Sebastian Doerr, Stefan Gissler, Jose-Luis Peydro () and Hans-Joachim Voth

EconStor Preprints from ZBW - Leibniz Information Centre for Economics

Abstract: Do financial crises radicalize voters? We study Germany's banking crisis of 1931, when two major banks collapsed and voting for radical parties soared. We collect new data on bank branches and rm-bank connections of over 5,500 firms and show that incomes plummeted in cities affected by the bank failures; connected firms curtailed their payrolls. We further establish that Nazi votes surged in locations exposed to failing Danatbank, led by a prominent Jewish manager and targeted by anti-Semitic Nazi propaganda. Our results suggest a synergy between cultural and economic factors: Danatbank's collapse boosted Nazi support especially in cities with deep-seated anti-Semitism; and the Nazis gained few additional votes in cities exposed to collapsing Dresdner Bank, which was not the target of Nazi hate speech. Danat-exposed and non-exposed cities were similar in their pre-crisis characteristics and exhibited no differential pre-trends; firms borrowing from Danat had lower leverage before the crisis than other rms. Unobservables are unlikely to account for the results.

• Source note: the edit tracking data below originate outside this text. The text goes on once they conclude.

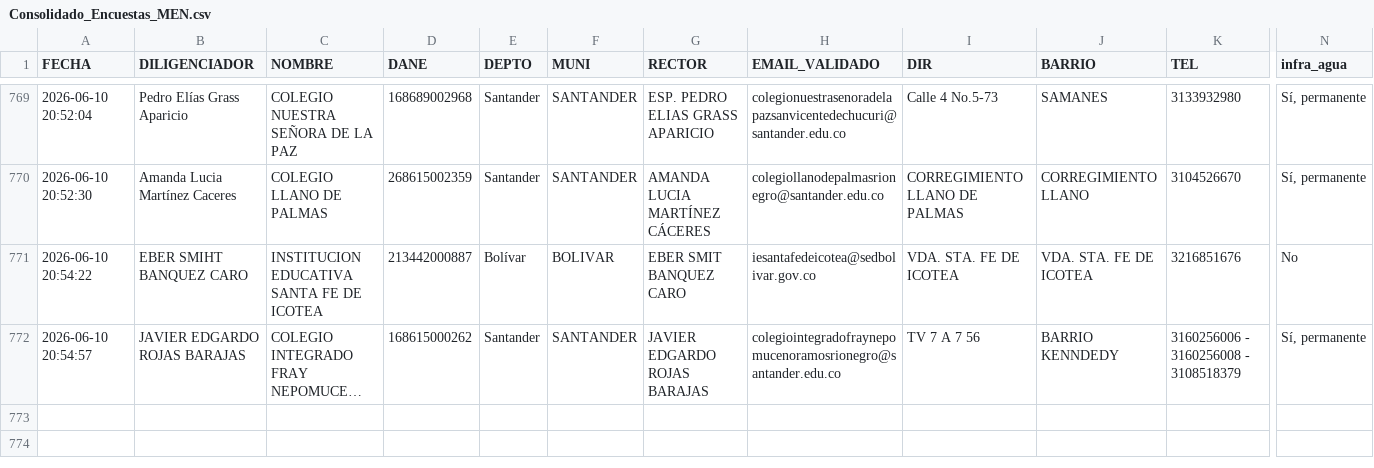
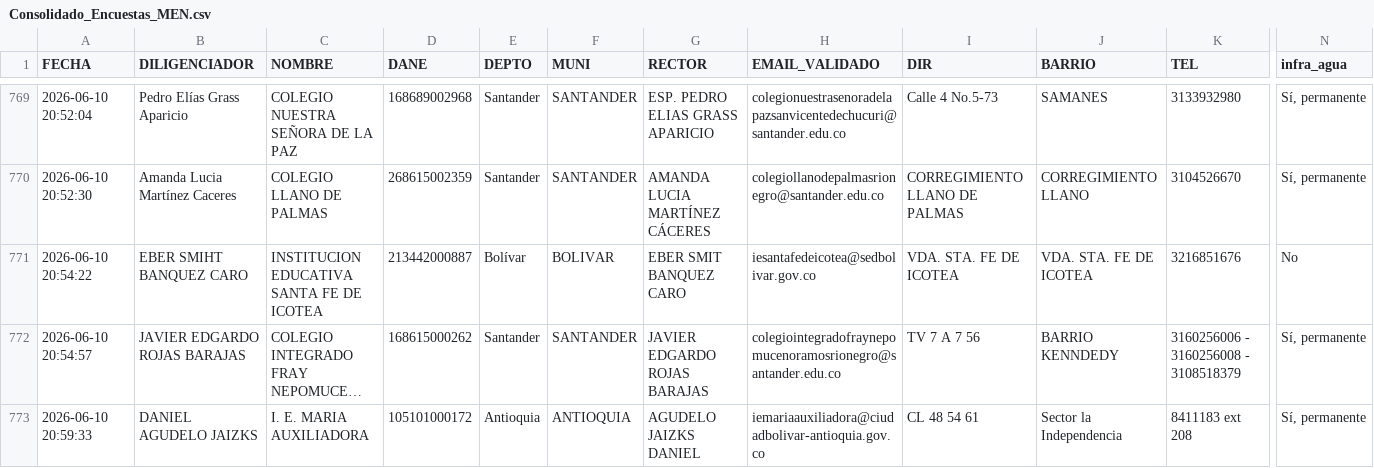
Before and after one commit to maoreyc-sketch/Encuesta_Calidad, a CSV file: Consolidado_Encuestas_MEN.csv, drawn as a sheet; only a part is shown, gaps mark what is left out; long unchanged cells end in …; rows hold the shown columns only; the diff names each change by its address in the sheet, - before the commit and + after, or states it on an @@ line.

Commit message:
Encuesta registrada 2026-06-10 20:59

```diff
--- a/Consolidado_Encuestas_MEN.csv
+++ b/Consolidado_Encuestas_MEN.csv
+row 773: 2026-06-10 20:59:33 | DANIEL AGUDELO JAIZKS | I. E. MARIA AUXILIADORA | 105101000172 | Antioquia | ANTIOQUIA | AGUDELO JAIZKS DANIEL | iemariaauxiliadora@ciudadbolivar-antioquia.gov.co | CL 48 54 61 | Sector la Independencia | 8411183 ext 208 | Sí, permanente
```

Keywords: financial crises; political extremism; anti-Semitism; Great Depression; populism (search for similar items in EconPapers)
JEL-codes: E44 G01 G21 N20 P16 (search for similar items in EconPapers)
Date: 2020
New Economics Papers: this item is included in nep-his and nep-mac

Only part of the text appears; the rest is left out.